[Collection entries]
────────
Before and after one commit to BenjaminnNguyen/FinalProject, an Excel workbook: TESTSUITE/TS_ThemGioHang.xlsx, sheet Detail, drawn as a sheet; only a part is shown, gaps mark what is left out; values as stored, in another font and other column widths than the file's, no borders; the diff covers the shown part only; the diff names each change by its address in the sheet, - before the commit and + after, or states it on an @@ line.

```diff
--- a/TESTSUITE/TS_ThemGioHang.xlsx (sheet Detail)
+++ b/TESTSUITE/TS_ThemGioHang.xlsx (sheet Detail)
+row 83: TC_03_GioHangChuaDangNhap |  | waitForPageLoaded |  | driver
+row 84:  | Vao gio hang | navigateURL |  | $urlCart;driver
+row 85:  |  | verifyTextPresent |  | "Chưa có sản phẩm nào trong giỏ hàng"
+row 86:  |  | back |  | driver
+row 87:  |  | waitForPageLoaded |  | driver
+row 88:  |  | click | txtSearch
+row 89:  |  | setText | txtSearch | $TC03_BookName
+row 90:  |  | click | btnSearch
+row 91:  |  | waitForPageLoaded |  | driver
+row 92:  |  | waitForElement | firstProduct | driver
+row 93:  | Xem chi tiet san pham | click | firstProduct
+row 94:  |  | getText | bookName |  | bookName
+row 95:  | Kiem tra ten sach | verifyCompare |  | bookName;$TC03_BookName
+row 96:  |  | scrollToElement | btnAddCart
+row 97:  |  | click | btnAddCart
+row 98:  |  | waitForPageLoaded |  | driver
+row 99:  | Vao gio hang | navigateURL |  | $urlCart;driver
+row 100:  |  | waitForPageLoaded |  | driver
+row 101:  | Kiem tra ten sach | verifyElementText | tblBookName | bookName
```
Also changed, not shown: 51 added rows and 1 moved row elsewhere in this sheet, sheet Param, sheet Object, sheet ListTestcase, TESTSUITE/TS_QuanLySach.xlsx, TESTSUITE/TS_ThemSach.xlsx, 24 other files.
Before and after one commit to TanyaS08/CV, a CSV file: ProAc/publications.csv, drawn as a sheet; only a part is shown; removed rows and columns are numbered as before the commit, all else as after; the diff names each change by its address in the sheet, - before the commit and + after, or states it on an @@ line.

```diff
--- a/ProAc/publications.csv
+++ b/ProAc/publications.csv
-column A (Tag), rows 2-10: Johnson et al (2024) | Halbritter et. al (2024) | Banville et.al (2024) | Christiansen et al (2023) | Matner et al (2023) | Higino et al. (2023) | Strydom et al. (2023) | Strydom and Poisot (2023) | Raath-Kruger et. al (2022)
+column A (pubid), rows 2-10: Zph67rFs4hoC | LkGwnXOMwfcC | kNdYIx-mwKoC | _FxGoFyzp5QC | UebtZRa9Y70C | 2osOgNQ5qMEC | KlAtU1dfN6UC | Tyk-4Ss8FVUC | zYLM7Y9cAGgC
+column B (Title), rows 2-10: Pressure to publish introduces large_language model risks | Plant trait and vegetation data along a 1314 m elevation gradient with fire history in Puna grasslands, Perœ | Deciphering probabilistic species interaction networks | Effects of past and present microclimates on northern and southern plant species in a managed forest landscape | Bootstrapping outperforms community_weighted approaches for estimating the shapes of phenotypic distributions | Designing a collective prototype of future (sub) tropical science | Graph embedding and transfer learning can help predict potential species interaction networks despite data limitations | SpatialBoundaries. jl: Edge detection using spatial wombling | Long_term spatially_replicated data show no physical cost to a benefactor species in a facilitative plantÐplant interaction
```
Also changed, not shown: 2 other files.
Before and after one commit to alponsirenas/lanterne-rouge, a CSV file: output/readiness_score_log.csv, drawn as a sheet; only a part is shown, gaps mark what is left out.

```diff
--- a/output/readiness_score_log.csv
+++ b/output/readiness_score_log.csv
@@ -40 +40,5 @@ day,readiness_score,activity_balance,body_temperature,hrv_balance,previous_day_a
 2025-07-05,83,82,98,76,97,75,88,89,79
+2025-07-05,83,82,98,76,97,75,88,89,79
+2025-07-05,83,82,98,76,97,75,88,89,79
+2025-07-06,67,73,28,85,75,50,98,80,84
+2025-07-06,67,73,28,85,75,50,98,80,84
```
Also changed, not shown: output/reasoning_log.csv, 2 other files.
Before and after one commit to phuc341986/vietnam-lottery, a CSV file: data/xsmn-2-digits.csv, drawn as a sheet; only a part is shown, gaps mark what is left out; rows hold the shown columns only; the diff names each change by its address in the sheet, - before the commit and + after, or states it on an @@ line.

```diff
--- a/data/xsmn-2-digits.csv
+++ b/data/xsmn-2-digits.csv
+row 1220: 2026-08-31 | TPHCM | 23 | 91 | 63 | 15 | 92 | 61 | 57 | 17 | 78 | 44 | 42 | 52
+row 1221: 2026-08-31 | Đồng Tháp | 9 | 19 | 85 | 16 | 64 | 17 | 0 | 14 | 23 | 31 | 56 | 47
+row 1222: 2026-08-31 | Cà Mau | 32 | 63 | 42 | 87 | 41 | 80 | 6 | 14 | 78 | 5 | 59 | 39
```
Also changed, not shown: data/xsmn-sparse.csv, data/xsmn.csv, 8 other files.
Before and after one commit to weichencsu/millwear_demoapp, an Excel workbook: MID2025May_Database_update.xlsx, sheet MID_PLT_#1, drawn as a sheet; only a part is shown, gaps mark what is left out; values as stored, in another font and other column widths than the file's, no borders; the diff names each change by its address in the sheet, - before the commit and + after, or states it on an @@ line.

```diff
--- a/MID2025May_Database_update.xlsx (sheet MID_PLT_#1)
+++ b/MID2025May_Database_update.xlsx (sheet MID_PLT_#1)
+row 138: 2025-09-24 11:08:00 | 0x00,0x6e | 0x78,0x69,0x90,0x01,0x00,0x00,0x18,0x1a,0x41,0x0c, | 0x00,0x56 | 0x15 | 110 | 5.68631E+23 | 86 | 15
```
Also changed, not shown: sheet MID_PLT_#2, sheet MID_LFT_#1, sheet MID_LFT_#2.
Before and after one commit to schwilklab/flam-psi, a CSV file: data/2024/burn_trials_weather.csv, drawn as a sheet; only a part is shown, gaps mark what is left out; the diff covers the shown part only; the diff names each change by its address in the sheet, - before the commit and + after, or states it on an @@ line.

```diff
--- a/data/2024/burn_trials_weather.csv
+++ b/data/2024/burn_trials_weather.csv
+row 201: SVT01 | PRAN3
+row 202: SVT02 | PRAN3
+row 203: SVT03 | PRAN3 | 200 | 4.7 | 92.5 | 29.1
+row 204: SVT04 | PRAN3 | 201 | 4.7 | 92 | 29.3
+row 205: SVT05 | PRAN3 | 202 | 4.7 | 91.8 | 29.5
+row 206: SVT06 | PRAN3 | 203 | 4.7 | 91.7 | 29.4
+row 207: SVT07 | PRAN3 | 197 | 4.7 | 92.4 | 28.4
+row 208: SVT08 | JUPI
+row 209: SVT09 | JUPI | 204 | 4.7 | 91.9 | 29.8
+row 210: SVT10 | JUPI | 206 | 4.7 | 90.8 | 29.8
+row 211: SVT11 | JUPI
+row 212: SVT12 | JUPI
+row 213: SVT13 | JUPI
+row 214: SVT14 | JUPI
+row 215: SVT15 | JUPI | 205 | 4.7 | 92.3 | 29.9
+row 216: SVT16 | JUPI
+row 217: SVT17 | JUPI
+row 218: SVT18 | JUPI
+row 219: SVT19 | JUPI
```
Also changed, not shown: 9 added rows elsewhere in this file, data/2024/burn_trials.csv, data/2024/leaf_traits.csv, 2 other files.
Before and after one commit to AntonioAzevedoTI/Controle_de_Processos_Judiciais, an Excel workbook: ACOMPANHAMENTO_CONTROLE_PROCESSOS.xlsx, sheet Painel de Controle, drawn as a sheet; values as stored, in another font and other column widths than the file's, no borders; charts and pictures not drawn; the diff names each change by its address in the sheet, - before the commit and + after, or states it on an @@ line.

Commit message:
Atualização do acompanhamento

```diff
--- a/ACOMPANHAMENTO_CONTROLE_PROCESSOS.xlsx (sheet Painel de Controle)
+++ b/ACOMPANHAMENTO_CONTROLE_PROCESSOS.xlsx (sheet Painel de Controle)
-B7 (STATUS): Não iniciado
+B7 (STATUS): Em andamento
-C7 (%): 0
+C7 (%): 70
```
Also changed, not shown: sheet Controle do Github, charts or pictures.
────────
- Work task
The word "txtSearch": say how many lines of the records hold it, and give nothing but the number.

- Solution to the exercise
2